This week’s Unsung Letter gets graphic with a Hollywood horror inspired double feature of graphic novels, presented by Ever Dundas:
Autumn is the time of year I gravitate towards comics, in large part because the comics I read are usually horror; they suit the shifting melancholy light, the smell of decay and burning wood, the early dusk. It’s been my autumn ritual to re-read the Charles Burns oeuvre ever since I first came across his work via Black Hole’s stunning art, brilliant depiction of messed up teendom, and lashings of body horror. Black Hole is Burns’ most famous, so I’m going to give a little love to one of his other comics [redacted]

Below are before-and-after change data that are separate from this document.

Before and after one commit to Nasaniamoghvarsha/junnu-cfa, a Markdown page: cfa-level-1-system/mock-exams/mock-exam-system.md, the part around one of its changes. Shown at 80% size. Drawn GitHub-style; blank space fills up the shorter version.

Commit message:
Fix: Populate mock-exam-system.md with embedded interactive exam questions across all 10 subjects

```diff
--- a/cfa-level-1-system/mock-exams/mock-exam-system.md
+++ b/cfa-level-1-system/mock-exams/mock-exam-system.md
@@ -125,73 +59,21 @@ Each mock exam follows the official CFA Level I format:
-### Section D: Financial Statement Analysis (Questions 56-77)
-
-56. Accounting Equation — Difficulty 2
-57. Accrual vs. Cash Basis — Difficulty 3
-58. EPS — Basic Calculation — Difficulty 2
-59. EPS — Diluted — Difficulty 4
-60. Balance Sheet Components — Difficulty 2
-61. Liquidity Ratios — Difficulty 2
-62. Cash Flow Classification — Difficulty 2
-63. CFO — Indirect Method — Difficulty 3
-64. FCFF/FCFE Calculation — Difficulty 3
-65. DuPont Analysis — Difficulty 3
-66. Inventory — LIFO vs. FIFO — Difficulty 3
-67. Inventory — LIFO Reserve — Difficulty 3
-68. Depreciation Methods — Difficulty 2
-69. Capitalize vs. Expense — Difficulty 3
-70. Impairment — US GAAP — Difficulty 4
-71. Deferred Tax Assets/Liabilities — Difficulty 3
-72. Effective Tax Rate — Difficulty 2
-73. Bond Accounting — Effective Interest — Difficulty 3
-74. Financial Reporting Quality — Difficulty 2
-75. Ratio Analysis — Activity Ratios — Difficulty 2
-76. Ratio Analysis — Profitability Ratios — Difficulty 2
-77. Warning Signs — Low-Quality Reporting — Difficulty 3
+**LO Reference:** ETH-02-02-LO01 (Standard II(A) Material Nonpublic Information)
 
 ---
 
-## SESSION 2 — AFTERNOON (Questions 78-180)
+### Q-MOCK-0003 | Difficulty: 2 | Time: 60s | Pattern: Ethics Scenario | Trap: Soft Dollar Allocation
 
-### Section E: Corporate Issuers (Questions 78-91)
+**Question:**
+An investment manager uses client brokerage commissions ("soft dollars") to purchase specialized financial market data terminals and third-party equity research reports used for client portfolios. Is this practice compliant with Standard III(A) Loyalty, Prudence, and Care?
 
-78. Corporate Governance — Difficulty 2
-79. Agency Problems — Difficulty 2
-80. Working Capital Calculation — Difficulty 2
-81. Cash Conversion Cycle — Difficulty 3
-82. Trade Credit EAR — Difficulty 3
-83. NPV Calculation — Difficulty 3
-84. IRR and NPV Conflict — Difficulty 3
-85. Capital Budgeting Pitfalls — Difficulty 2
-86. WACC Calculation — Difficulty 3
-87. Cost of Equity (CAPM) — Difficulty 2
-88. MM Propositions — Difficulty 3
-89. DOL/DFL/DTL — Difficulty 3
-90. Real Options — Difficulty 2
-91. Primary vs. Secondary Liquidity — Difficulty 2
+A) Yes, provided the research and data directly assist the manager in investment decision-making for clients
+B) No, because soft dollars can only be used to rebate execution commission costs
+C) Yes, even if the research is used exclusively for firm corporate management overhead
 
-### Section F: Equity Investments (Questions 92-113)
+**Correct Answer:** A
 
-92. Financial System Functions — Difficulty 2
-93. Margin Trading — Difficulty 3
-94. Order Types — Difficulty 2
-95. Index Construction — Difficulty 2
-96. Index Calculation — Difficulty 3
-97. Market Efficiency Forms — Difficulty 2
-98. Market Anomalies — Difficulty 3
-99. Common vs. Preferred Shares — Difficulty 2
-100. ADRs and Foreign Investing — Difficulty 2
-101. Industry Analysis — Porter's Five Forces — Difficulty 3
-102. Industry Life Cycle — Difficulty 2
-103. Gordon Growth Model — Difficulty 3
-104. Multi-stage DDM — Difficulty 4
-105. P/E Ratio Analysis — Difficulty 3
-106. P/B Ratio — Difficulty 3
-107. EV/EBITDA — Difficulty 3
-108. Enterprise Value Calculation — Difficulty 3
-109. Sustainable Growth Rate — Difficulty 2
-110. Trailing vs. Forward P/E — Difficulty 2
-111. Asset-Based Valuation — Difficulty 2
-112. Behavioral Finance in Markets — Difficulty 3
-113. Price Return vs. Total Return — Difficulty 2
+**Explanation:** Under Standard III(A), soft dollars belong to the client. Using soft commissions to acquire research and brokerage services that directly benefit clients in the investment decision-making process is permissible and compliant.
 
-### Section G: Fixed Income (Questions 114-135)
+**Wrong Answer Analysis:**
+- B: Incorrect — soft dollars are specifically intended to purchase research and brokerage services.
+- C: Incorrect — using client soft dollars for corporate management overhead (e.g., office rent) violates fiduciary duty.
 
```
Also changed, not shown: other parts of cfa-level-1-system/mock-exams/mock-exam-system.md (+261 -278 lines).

Find out which graphic novels Dundas has picked here
Subscribe to The Unsung Letter here – for weekly missives of brilliant essays by writers and book lovers on underpraised works by living authors. Every week brings something new that you may not have heard of, but that might change your life (in some small literary way, or perhaps deliver a grand epiphany – why not find out?)
This week in The Unsung Letter Ryan Vance speaks on a novel of memory and a kind of unseeing:
When reading, all I experience is the printed form of words on the page in front of me, and I find it difficult to totally lose myself in fictional worlds so familiar to our own. So you can keep your meandering realism, your airport thrillers, your meticulous historical memoirs. Give me something so unlikely it sounds ridiculous, even demented, if not outright impossible. Give me something unimaginable. Because for me, literally everything is.
Read more here, and subscribe to The Unsung Letter if you have not yet – the letters are on a different book in print by a living author and by a different book lover/critic every time. You won’t want to miss a one, as each brings its own joys and unexpected emotional connections, and of course another contender for your to-be-read pile.